W3C home > Mailing lists > Public > public-html@w3.org > February 2009

Re: ISSUE-4: Versioning, namespace URIs and MIME types

From: Maciej Stachowiak <mjs@apple.com>
Date: Wed, 18 Feb 2009 14:08:12 -0800
Cc: Dan Connolly <connolly@w3.org>, Ian Hickson <ian@hixie.ch>, HTML WG <public-html@w3.org>
Message-id: <CA0C37D3-9722-4032-834C-C547984516F8@apple.com>
To: Larry Masinter <masinter@adobe.com>

On Feb 18, 2009, at 1:42 PM, Larry Masinter wrote:

> I wrote:
>> The need for multiple libraries comes from having incompatible
>> languages or language versions. Incompatible languages and
>> language versions should be avoided--- however, not providing
>> a way of detecting which of several incompatible languages
>> or language versions was intended is a head-in-the-sand way
>> of pretending like they don't exist, and makes the problem
>> worse, not better.
> To which Dan responded:
>> I don't think so; the summary of this issue
>> http://www.w3.org/html/wg/tracker/issues/4
>> shows that there are some eyes-open arguments
>> that lead to the conclusion that we should not
>> provide a way of detective which of several
>> incompatible languages was intended:
>> * L. David Baron "Version information" -
>> http://lists.w3.org/Archives/Public/public-html/2007Apr/0279.html
> But that argument is
>> If we add version information, it will be tempting for the
>> implementation that Web authors are most commonly "writing for" to
>> use the version information to keep improvements in standards
>> compliance from applying to existing pages on the Web (i.e., pages
>> marked as older versions).
> The temptation to "break the web" in the name of Browser Wars
> exists whether or not the HTML specification provides a
> documented versioning mechanism, and an argument of the form
> "if we don't let them declare a version, then browsers that
> only support one version won't exist" I think deserves being
> called "head in the sand": not that those proposing the strategy
> haven't thought about it, but rather that somehow a browser
> vendor would be so influenced by not seeing a standard
> versioning mechanism as to keep them from introducing a
> non-standard version mechanism (such as what we've already
> seen with the various 'quirks' modes.)

You have to keep in mind the context for David's email: Microsoft was  
asking for a version attribute precisely so they could use it to  
trigger an unbounded number of future quirks modes. This wasn't a  
hypothetical fear, rather, it was a response to exactly what was  
requested and proposed.

Since then, IE8 introduced a nonstandard versioning mechanism, but PR  
considerations (and/or principled adherence to standards and  
interoperability, you be the judge) led them to limit this and make  
best-effort support for the latest standards the default.

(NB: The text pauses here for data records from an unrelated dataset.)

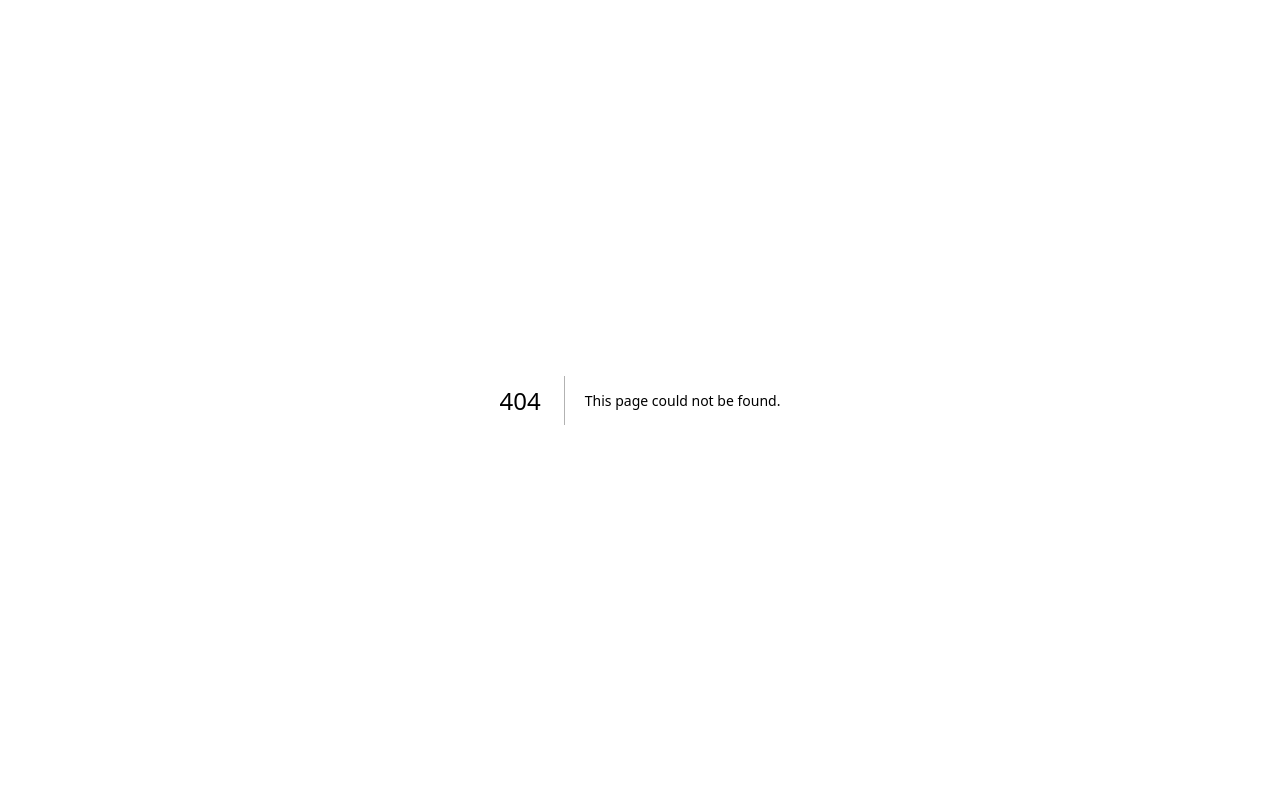
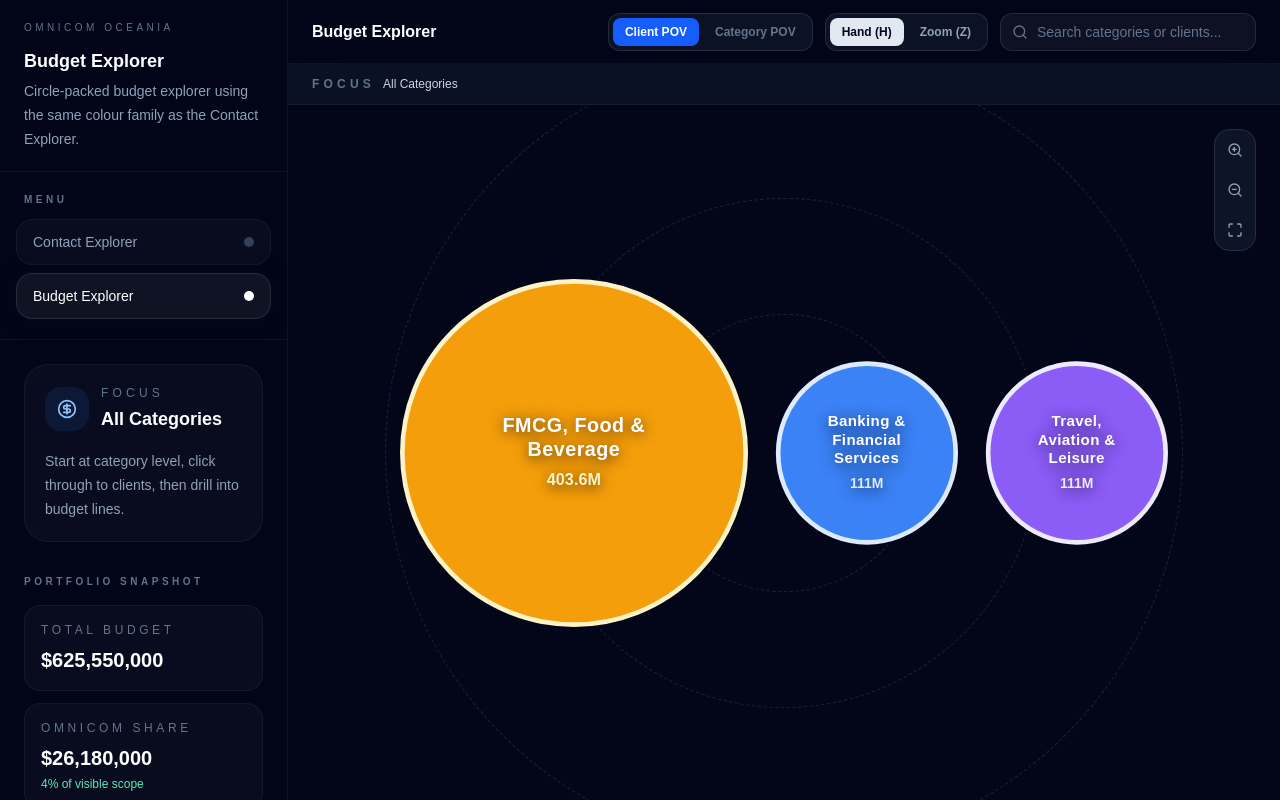
Before and after one commit to TrongAnNguyen/test-amplify, a Next.js app: page /budget-explorer in a window 1280 px wide. Before the commit this address had no page. Built offline with nearby package versions, Linux system fonts and the light colour scheme.

Commit message:
feat: make contact explorer as default map

```diff
--- /dev/null
+++ b/app/budget-explorer/page.tsx
@@ -0,0 +1,9 @@
+import BudgetExplorer from "@/components/BudgetExplorer";
+
+export default function BudgetExplorerPage() {
+  return (
+    <main className="min-h-screen overflow-hidden">
+      <BudgetExplorer />
+    </main>
+  );
+}
--- a/app/contact-explorer/page.tsx
+++ /dev/null
@@ -1,9 +0,0 @@
-import MapComponent from "@/components/MapComponent";
-
-export default function ContactExplorerPage() {
-  return (
-    <main className="min-h-screen overflow-hidden">
-      <MapComponent />
-    </main>
-  );
-}
--- a/app/page.tsx
+++ b/app/page.tsx
@@ -1,9 +1,9 @@
-import BudgetExplorer from "@/components/BudgetExplorer";
+import MapComponent from "@/components/MapComponent";
 
 export default function Home() {
   return (
     <main className="min-h-screen overflow-hidden">
-      <BudgetExplorer />
+      <MapComponent />
     </main>
   );
 }
--- a/components/ExplorerShell.tsx
+++ b/components/ExplorerShell.tsx
@@ -14,8 +14,8 @@
 }
 
 const menuItems = [
-  { href: "/", label: "Budget Explorer" },
-  { href: "/contact-explorer", label: "Contact Explorer" },
+  { href: "/", label: "Contact Explorer" },
+  { href: "/budget-explorer", label: "Budget Explorer" },
 ];
 
 export default function ExplorerShell({
```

So I think experience since David's original email bears him out. It  
does seem to make a difference whether or not the spec has an official  
versioning hook. It doesn't prevent versioning mechanisms for bug  
compatibility from being created, but it does limit their  
effectiveness in producing anti-competitive side effects.

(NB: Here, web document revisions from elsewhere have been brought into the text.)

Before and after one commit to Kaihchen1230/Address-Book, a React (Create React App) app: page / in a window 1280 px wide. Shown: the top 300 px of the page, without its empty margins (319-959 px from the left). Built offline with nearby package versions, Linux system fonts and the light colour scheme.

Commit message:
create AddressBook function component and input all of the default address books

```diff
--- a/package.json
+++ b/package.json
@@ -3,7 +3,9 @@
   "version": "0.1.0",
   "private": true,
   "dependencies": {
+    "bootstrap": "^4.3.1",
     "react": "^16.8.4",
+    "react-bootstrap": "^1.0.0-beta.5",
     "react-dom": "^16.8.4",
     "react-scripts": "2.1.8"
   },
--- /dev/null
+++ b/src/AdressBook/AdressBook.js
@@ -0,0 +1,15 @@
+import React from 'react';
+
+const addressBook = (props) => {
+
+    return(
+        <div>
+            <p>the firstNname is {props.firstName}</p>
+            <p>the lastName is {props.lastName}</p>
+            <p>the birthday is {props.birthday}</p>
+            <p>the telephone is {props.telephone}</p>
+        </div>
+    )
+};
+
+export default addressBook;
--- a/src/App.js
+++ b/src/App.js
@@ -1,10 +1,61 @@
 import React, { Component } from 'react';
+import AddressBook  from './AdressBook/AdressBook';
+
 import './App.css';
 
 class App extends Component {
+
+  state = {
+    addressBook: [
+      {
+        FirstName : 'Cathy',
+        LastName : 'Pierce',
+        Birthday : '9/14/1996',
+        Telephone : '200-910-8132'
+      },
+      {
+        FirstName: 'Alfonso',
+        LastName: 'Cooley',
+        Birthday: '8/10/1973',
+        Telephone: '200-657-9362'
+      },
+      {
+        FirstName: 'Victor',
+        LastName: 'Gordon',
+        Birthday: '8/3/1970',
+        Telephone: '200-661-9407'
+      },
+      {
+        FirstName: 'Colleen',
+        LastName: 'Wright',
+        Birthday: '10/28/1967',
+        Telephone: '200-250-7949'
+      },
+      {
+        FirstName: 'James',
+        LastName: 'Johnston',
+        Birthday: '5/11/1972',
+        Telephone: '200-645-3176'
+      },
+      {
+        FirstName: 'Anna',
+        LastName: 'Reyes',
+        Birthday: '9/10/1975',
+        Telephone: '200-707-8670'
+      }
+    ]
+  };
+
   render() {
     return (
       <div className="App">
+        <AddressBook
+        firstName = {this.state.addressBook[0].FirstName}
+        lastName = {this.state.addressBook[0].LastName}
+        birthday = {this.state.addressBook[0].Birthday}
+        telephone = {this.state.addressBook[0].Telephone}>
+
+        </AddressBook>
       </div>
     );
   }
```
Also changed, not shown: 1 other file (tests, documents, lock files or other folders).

Received on Wednesday, 18 February 2009 22:08:53 UTC

This archive was generated by hypermail 2.3.1 : Thursday, 29 October 2015 10:15:42 UTC